Cryptocurrency trade was illegal in China since 2019 because of its perceived role in money laundering, smuggling, and drug trafficking. And yet, over 75% of the world’s Bitcoin mining happens in China. Thus, China is continuing to put pressure on cryptocurrency investors within its borders.
As the pressures mount against cryptocurrency and now, its mining power, larger Chinese mining companies targeted by the recent announcements- such as BIT.TOP and HashCow- are halting services for clients in mainland China. Their focus turns to operations overseas.
Major crypto exchanges like Huobi and OKEx are no longer selling mining machines and even retracting their tokens from being traded with the Chinese yuan.
China’s efforts to develop a digital yuan must be another motivator. This currency would be backed by the state and allow for easy access to digital tender from banks.
Private cryptocurrencies are untraceable. The country’s digital renminbi (RMB) allows the state to easily track transactions.
And that’s not all. President Xi Jinping swore to make China carbon neutral by the year 2060. And per the Nature Communications Study, Bitcoin, in China, will generate 130 million+ metric tons of carbon emissions by 2024.
Being a coal-rich province known for cheap energy, Inner Mongolia is a major bitcoin mining hub. Back in February, they vowed to terminate crypto mining projects in their entirety by the end of the month in April to curb emissions.
Today, Bitcoin sits at $38,218.32 and appears to have bounced back some. Other cryptocurrencies are also showing signs of life.
A changing financial paradigm could bring about a major move in #crypto, says @elerianm. "Then I suspect we will find that all sorts of things are correlated." https://t.co/8xLU8G0aRA pic.twitter.com/o2caxtRLkn

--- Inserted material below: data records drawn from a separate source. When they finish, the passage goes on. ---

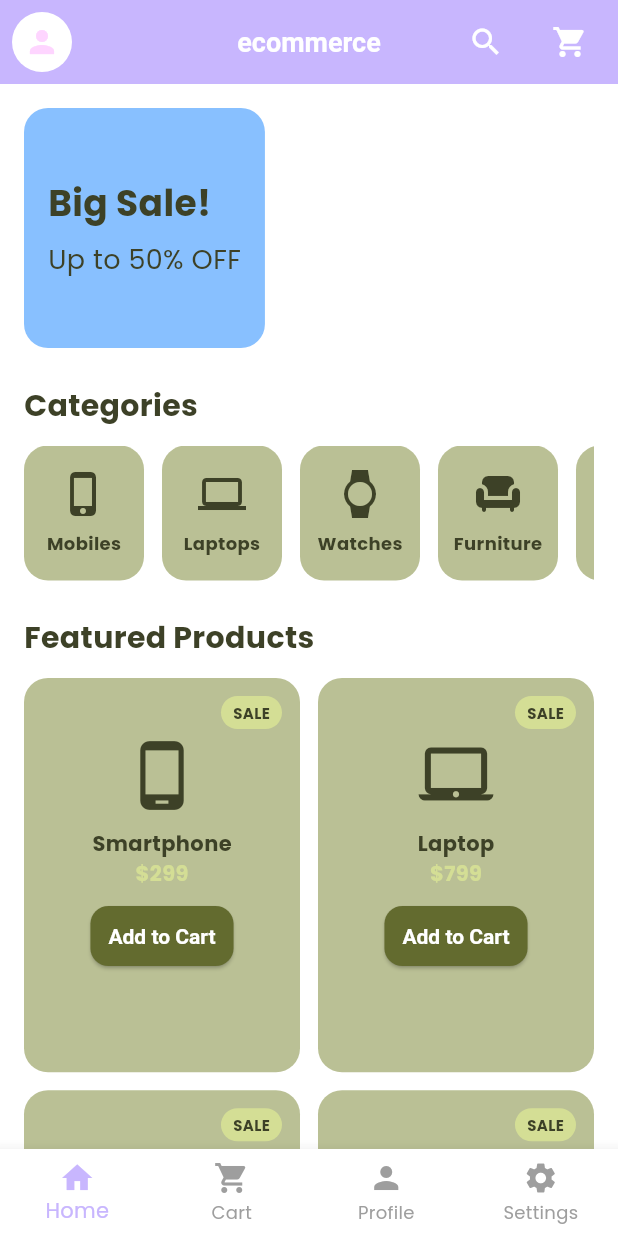
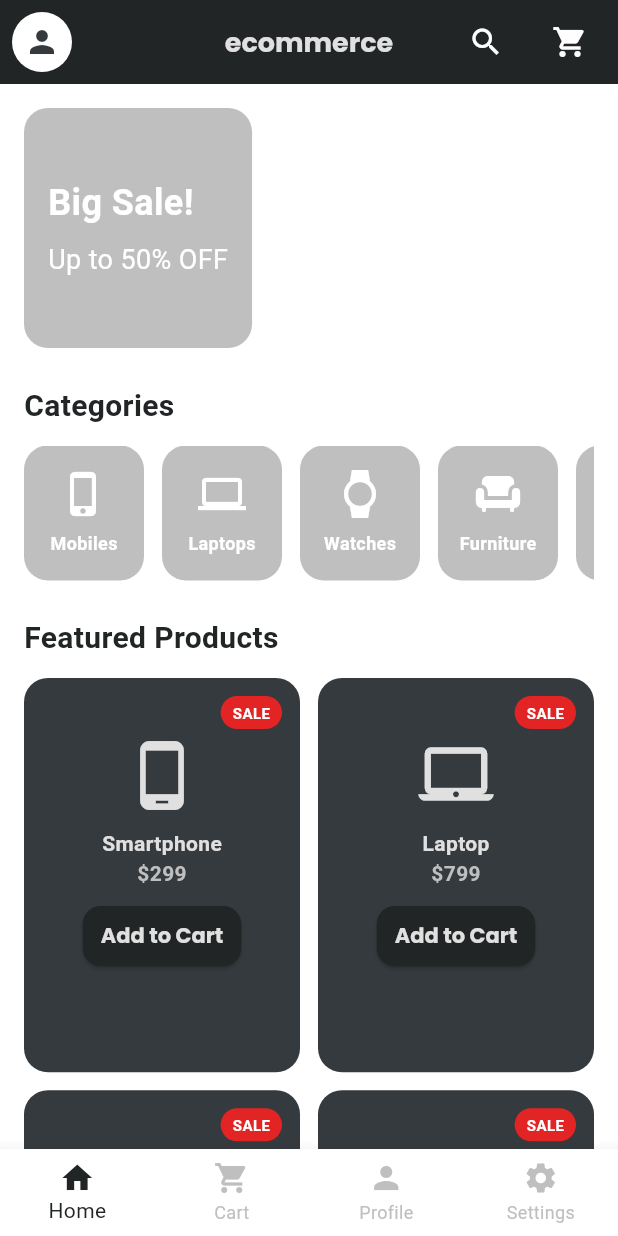
Before and after one commit to MuhammadUmer3325/ecommerce_app, a Flutter app: the screen it shows after launch, after a tap on "Get Started", on a phone screen of 412 x 824 dp. Run offline on Flutter 3.47's test engine with Material 3 defaults, Android fonts, the phone set to English and light mode, and no system bars; our stand-ins replace google_fonts, lottie.

Commit message:
Updated UI - added new Colors

```diff
--- a/lib/core/constants/app_constants.dart
+++ b/lib/core/constants/app_constants.dart
@@ -1,14 +1,14 @@
+// lib/core/constants/app_constants.dart
 import 'package:flutter/material.dart';
 
 class AppColors {
-  // ===================== New Colors =====================
-  static const lightBlue1 = Color(0xFFBDCFFF);
-  static const lightBlue2 = Color(0xFF88C0FF);
-  static const lightPurple1 = Color(0xFFC8B6FE);
-  static const lightPurple2 = Color(0xFFE7C5FF);
-  static const lightPink = Color(0xFFFED5FF);
+  static const main = Color(0xFF222526);     // Onyx
+  static const bg = Color(0xFF353A3E);       // Graphite
+  static const light = Color(0xFFE0E0E0);    // Platinum
+  static const dark = Color(0xFF1A1A1A);     // Jet Black
+  static const hint = Color(0xFFBFBFBF);     // Ash
 }
 
 class AppFonts {
-  static const String primaryFont = 'Poppins'; // ya koi aur font jo tum use karna chaho
+  static const String primaryFont = 'Poppins';
 }
--- a/lib/core/theme/app_theme.dart
+++ b/lib/core/theme/app_theme.dart
@@ -1,33 +1,42 @@
+import 'package:ecommerce/core/constants/app_constants.dart';
 import 'package:flutter/material.dart';
-import '../constants/app_constants.dart';
+import 'package:google_fonts/google_fonts.dart';
 
 class AppTheme {
   static ThemeData lightTheme = ThemeData(
     // ===================== COLORS =====================
-    primaryColor: AppColors.lightBlue1,
-    scaffoldBackgroundColor: AppColors.lightBlue2,
-    fontFamily: AppFonts.primaryFont,
+    primaryColor: AppColors.main,
+    scaffoldBackgroundColor: AppColors.bg,
 
     // ===================== APP BAR THEME =====================
-    appBarTheme: const AppBarTheme(
-      backgroundColor: AppColors.lightBlue1,
+    appBarTheme: AppBarTheme(
+      backgroundColor: AppColors.main,
       elevation: 0,
-      titleTextStyle: TextStyle(
-        color: Colors.white,
+      titleTextStyle: GoogleFonts.poppins(
+        color: AppColors.light,
         fontSize: 18,
         fontWeight: FontWeight.bold,
       ),
-      iconTheme: IconThemeData(color: Colors.white),
+      iconTheme: const IconThemeData(color: AppColors.light),
     ),
 
     // ===================== TEXT THEME =====================
-    textTheme: const TextTheme(
-      bodyLarge: TextStyle(
-        color: AppColors.lightPurple1,
-        fontSize: 16,
+    textTheme: TextTheme(
+      // ✅ Heading
+      headlineLarge: GoogleFonts.poppins(
+        color: AppColors.light,
+        fontSize: 22,
+        fontWeight: FontWeight.bold,
       ),
-      bodyMedium: TextStyle(
-        color: AppColors.lightPurple2,
+      // ✅ Subheading
+      headlineMedium: GoogleFonts.montserrat(
+        color: AppColors.light,
+        fontSize: 18,
+        fontWeight: FontWeight.w600,
+      ),
+      // ✅ Body
+      bodyMedium: GoogleFonts.roboto(
+        color: AppColors.hint,
         fontSize: 14,
       ),
     ),
@@ -35,17 +44,20 @@
     // ===================== ELEVATED BUTTON THEME =====================
     elevatedButtonTheme: ElevatedButtonThemeData(
       style: ElevatedButton.styleFrom(
-        backgroundColor: AppColors.lightBlue1,
-        foregroundColor: Colors.white,
-        textStyle: const TextStyle(
+        backgroundColor: AppColors.main,
+        foregroundColor: AppColors.light,
+        textStyle: GoogleFonts.poppins(
           fontWeight: FontWeight.bold,
+        ),
+        shape: const RoundedRectangleBorder(
+          borderRadius: BorderRadius.all(Radius.circular(12)),
         ),
       ),
     ),
 
     // ===================== ADDITIONAL COLORS =====================
     colorScheme: ColorScheme.fromSwatch().copyWith(
-      secondary: AppColors.lightPink, // floating buttons, sliders, switches
+      secondary: AppColors.hint, // sliders, switches, FAB etc.
     ),
   );
 }
--- a/lib/screens/home_screen.dart
+++ b/lib/screens/home_screen.dart
@@ -31,12 +31,12 @@
       // ===================== APP BAR =====================
       appBar: AppBar(
         elevation: 0,
-        backgroundColor: AppColors.lightPurple1,
+        backgroundColor: AppColors.main, // ✅ Onyx
         leading: Builder(
           builder: (context) => IconButton(
             icon: const CircleAvatar(
-              backgroundColor: Color.fromARGB(255, 255, 255, 255),
-              child: Icon(Icons.person, color: AppColors.lightPink),
+              backgroundColor: Color.fromARGB(255, 255, 255, 255), // ✅ Platinum
+              child: Icon(Icons.person, color: AppColors.bg), // ✅ Graphite
             ),
             onPressed: () {
               Scaffold.of(context).openDrawer();
@@ -44,15 +44,16 @@
           ),
         ),
         title: const Text("ecommerce"),
+
         centerTitle: true,
         actions: [
           IconButton(
-            icon: const Icon(Icons.search, color: Colors.white),
+            icon: const Icon(Icons.search, color: Color.fromARGB(255, 255, 255, 255)), // ✅ Platinum
             onPressed: () {},
           ),
           const SizedBox(width: 8),
           IconButton(
-            icon: const Icon(Icons.shopping_cart, color: Colors.white),
+            icon: const Icon(Icons.shopping_cart, color: Color.fromARGB(255, 255, 254, 254)), // ✅ Platinum
             onPressed: () {},
           ),
           const SizedBox(width: 8),
@@ -65,13 +66,14 @@
           padding: EdgeInsets.zero,
           children: const [
             DrawerHeader(
-              decoration: BoxDecoration(color: AppColors.lightPurple1),
+              decoration: BoxDecoration(color: AppColors.main), // ✅ Onyx
               child: Text(
                 "Welcome User",
                 style: TextStyle(
-                    color: Colors.white,
+                  color: AppColors.light, // ✅ Platinum
                   fontSize: 22,
-                    fontWeight: FontWeight.bold),
+                  fontWeight: FontWeight.bold,
+                ),
               ),
             ),
             ListTile(
@@ -95,15 +97,15 @@
       ),
 
       // ===================== BODY =====================
-      backgroundColor: Colors.white,
+      backgroundColor: const Color.fromARGB(255, 255, 255, 255), // ✅ Platinum
       body: _screens[_selectedIndex],
 
       // ===================== BOTTOM NAV BAR =====================
       bottomNavigationBar: BottomNavigationBar(
         currentIndex: _selectedIndex,
         onTap: _onItemTapped,
-        selectedItemColor: AppColors.lightPurple1,
-        unselectedItemColor: Colors.grey,
+        selectedItemColor: AppColors.main, // ✅ Onyx
+        unselectedItemColor: AppColors.hint, // ✅ Ash
         type: BottomNavigationBarType.fixed,
         items: const [
           BottomNavigationBarItem(icon: Icon(Icons.home), label: "Home"),
@@ -132,7 +134,7 @@
             height: 160,
             decoration: BoxDecoration(
               borderRadius: BorderRadius.circular(16),
-              color: AppColors.lightBlue2,
+              color: AppColors.hint, // ✅ Graphite
             ),
             child: const Padding(
               padding: EdgeInsets.all(16.0),
@@ -145,12 +147,16 @@
                     style: TextStyle(
                       fontSize: 24,
                       fontWeight: FontWeight.bold,
-                        color: Color(0xFF3D4127)),
+                      color: Color.fromARGB(255, 255, 255, 255), // ✅ Platinum
+                    ),
                   ),
                   SizedBox(height: 8),
                   Text(
                     "Up to 50% OFF",
-                    style: TextStyle(fontSize: 18, color: Color(0xFF3D4127)),
+                    style: TextStyle(
+                      fontSize: 18,
+                      color: Color.fromARGB(255, 255, 255, 255), // ✅ Platinum
+                    ),
                   ),
                 ],
               ),
@@ -165,7 +171,8 @@
             style: TextStyle(
               fontSize: 20,
               fontWeight: FontWeight.bold,
-                color: Color(0xFF3D4127)),
+              color: AppColors.main, // ✅ Onyx
+            ),
           ),
           const SizedBox(height: 12),
           SizedBox(
@@ -190,7 +197,8 @@
             style: TextStyle(
               fontSize: 20,
               fontWeight: FontWeight.bold,
-                color: Color(0xFF3D4127)),
+              color: AppColors.main, // ✅ Onyx
+            ),
           ),
           const SizedBox(height: 12),
 
@@ -246,20 +254,21 @@
       width: 80,
       margin: const EdgeInsets.only(right: 12),
       decoration: BoxDecoration(
-        color: const Color(0xFFBAC095),
+        color: AppColors.hint, // ✅ Graphite
         borderRadius: BorderRadius.circular(16),
       ),
       child: Column(
         mainAxisAlignment: MainAxisAlignment.center,
         children: [
-          Icon(icon, size: 32, color: const Color(0xFF3D4127)),
+          Icon(icon, size: 32, color: const Color.fromARGB(255, 255, 255, 255)), // ✅ Platinum
           const SizedBox(height: 8),
           Text(
             label,
             style: const TextStyle(
               fontSize: 12,
               fontWeight: FontWeight.bold,
-                color: Color(0xFF3D4127)),
+              color: Color.fromARGB(255, 255, 255, 255), // ✅ Platinum
+            ),
           ),
         ],
       ),
@@ -273,23 +282,24 @@
   final String price;
   final IconData image;
   final bool isSale;
-  const _ProductCard(
-      {required this.name,
+  const _ProductCard({
+    required this.name,
     required this.price,
     required this.image,
-      this.isSale = false});
+    this.isSale = false,
+  });
 
   @override
   Widget build(BuildContext context) {
     return Container(
       decoration: BoxDecoration(
-        color: const Color(0xFFBAC095),
+        color: AppColors.bg, // ✅ Graphite
         borderRadius: BorderRadius.circular(16),
       ),
       child: Padding(
         padding: const EdgeInsets.all(12),
         child: Column(
-          mainAxisSize: MainAxisSize.min, // Spacer hata diya
+          mainAxisSize: MainAxisSize.min,
           crossAxisAlignment: CrossAxisAlignment.center,
           children: [
             if (isSale)
@@ -298,36 +308,43 @@
                 child: Container(
                   padding: const EdgeInsets.symmetric(horizontal: 8, vertical: 4),
                   decoration: BoxDecoration(
-                      color: const Color(0xFFD4DE95),
-                      borderRadius: BorderRadius.circular(12)),
+                    color: const Color.fromARGB(255, 226, 36, 36), // ✅ Ash
+                    borderRadius: BorderRadius.circular(12),
+                  ),
                   child: const Text(
                     "SALE",
                     style: TextStyle(
                       fontSize: 10,
                       fontWeight: FontWeight.bold,
-                        color: Color(0xFF3D4127)),
+                      color: Color.fromARGB(255, 255, 255, 255), // ✅ Jet Black
+                    ),
                   ),
                 ),
               ),
             const SizedBox(height: 6),
-            Icon(image, size: 50, color: const Color(0xFF3D4127)),
+            Icon(image, size: 50, color: AppColors.light), // ✅ Platinum
             const SizedBox(height: 10),
             Text(
               name,
               style: const TextStyle(
-                  fontWeight: FontWeight.bold, color: Color(0xFF3D4127)),
+                fontWeight: FontWeight.bold,
+                color: AppColors.light, // ✅ Platinum
+              ),
             ),
             Text(
               price,
               style: const TextStyle(
-                  color: Color(0xFFD4DE95), fontWeight: FontWeight.bold),
+                color: AppColors.hint, // ✅ Ash
+                fontWeight: FontWeight.bold,
+              ),
             ),
             const SizedBox(height: 8),
             ElevatedButton(
               style: ElevatedButton.styleFrom(
-                backgroundColor: const Color(0xFF636B2F),
+                backgroundColor: AppColors.main, // ✅ Onyx
                 shape: RoundedRectangleBorder(
-                    borderRadius: BorderRadius.circular(12)),
+                  borderRadius: BorderRadius.circular(12),
+                ),
                 padding: const EdgeInsets.symmetric(horizontal: 12, vertical: 8),
               ),
               onPressed: () {},
--- a/lib/screens/onboarding_screen.dart
+++ b/lib/screens/onboarding_screen.dart
@@ -1,6 +1,7 @@
 import 'package:ecommerce/core/constants/app_constants.dart';
 import 'package:flutter/material.dart';
 import 'package:lottie/lottie.dart';
+import 'package:google_fonts/google_fonts.dart';
 import 'home_screen.dart';
 
 class OnboardingScreen extends StatelessWidget {
@@ -8,9 +9,29 @@
 
   @override
   Widget build(BuildContext context) {
+    final double screenHeight = MediaQuery.of(context).size.height;
+
     return Scaffold(
-      backgroundColor: const Color.fromARGB(255, 255, 255, 255),
-      body: SafeArea(
+      backgroundColor: Colors.white,
+      body: Stack(
+        children: [
+          // ===================== HALF ROUND BACKGROUND SHAPE =====================
+          Positioned(
+            bottom: 0,
+            left: 0,
+            right: 0,
+            child: Container(
+              height: screenHeight * 0.4,
+              decoration: BoxDecoration(
+                color: AppColors.light, // You can change this color
+                borderRadius: const BorderRadius.only(
+                   topLeft: Radius.circular(1000.0),
+                   topRight: Radius.circular(1000.0),
+                ),
+              ),
+            ),
+          ),
+          SafeArea(
             child: Padding(
               padding: const EdgeInsets.all(20.0),
               child: Column(
@@ -32,19 +53,21 @@
 Text(
   "Welcome to Ecommerce",
   textAlign: TextAlign.center,
-                style: TextStyle(
+  style: GoogleFonts.roboto(
     fontSize: 28,
-                  fontWeight: FontWeight.bold,
-                  color: AppColors.lightPurple1,
+    fontWeight: FontWeight.bold, // heading ke liye bold hi rakh
+    color: AppColors.main,
+    letterSpacing: 0.5, // thoda spacing headings ko aur clean banati hai
  shadows: const [
   Shadow(
-                      offset: Offset(1, 1),
-                      blurRadius: 3,
-                      color: Colors.black26,
+    offset: Offset(0, 1), // sirf neeche halka sa
+    blurRadius: 3,        // halka blur, soft look
+    color: Colors.black26, // light grey shadow
   ),
 ],
   ),
 ),
+
 
 const SizedBox(height: 16),
 
@@ -52,16 +75,11 @@
                   Text(
                     "Discover the latest products at the best prices. Your shopping journey starts here!",
                     textAlign: TextAlign.center,
-                style: TextStyle(
+                    style: GoogleFonts.roboto(
                       fontSize: 16,
-                  color: AppColors.lightPurple1,
-                  shadows: const [
-                    Shadow(
-                      offset: Offset(1, 1),
-                      blurRadius: 2,
-                      color: Colors.black26,
-                    ),
-                  ],
+                      fontWeight: FontWeight.bold,
+                      color: AppColors.main,
+                      height: 1.4,
                     ),
                   ),
 
@@ -70,17 +88,17 @@
                   // ===================== GET STARTED BUTTON =====================
                   ElevatedButton(
                     style: ElevatedButton.styleFrom(
-                  backgroundColor: AppColors.lightPurple1,
-                  foregroundColor: const Color.fromARGB(255, 255, 255, 255),
+                      backgroundColor: AppColors.dark,
+                      foregroundColor: AppColors.light,
                       padding: const EdgeInsets.symmetric(
                         horizontal: 60,
-                    vertical: 28,
+                        vertical: 22,
                       ),
                       shape: RoundedRectangleBorder(
                         borderRadius: BorderRadius.circular(30),
                       ),
-                  elevation: 5, // ✅ button shadow
-                  shadowColor: Colors.black26, // ✅ shadow color
+                      elevation: 6,
+                      shadowColor: Colors.black38,
                     ),
                     onPressed: () {
                       Navigator.pushReplacement(
@@ -90,9 +108,12 @@
                         ),
                       );
                     },
-                child: const Text(
+                    child: Text(
                       "Get Started",
-                  style: TextStyle(fontSize: 18, fontWeight: FontWeight.bold),
+                      style: GoogleFonts.montserrat(
+                        fontSize: 18,
+                        fontWeight: FontWeight.bold,
+                      ),
                     ),
                   ),
 
@@ -101,6 +122,8 @@
               ),
             ),
           ),
+        ],
+      ),
     );
   }
 }
--- a/lib/screens/splash_screen.dart
+++ b/lib/screens/splash_screen.dart
@@ -28,19 +28,23 @@
   @override
   Widget build(BuildContext context) {
     return Scaffold(
-      backgroundColor: AppColors.lightBlue1, // ✅ Updated color
+      backgroundColor: const Color.fromARGB(255, 255, 255, 255), // ✅ Background color from new palette
       body: Center(
         child: Column(
           mainAxisAlignment: MainAxisAlignment.center,
-          children: [
-            Icon(Icons.shopping_bag, size: 80, color: const Color.fromARGB(255, 255, 255, 255)), // ✅ Updated color
-            const SizedBox(height: 20),
+          children: const [
+            Icon(
+              Icons.shopping_bag,
+              size: 80,
+              color: AppColors.main, // ✅ Icon color from new palette
+            ),
+            SizedBox(height: 20),
             Text(
               "Ecommerce",
               style: TextStyle(
                 fontSize: 28,
                 fontWeight: FontWeight.bold,
-                color: const Color.fromARGB(255, 255, 255, 255), // ✅ Updated color
+                color: AppColors.main, // ✅ Text color from new palette
               ),
             ),
           ],
--- a/pubspec.yaml
+++ b/pubspec.yaml
@@ -32,6 +32,7 @@
     sdk: flutter
 
   lottie: ^3.1.0
+  google_fonts: ^6.3.1
 
   # The following adds the Cupertino Icons font to your application.
   # Use with the CupertinoIcons class for iOS style icons.
```
Also changed, not shown: pubspec.lock, 1 other file. Lines whose indentation alone changed are shown as unchanged.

— CNBC (@CNBC) May 24, 2021
If cryptocurrencies make a rebound, will you cash in or are you a bubble-nonbeliever?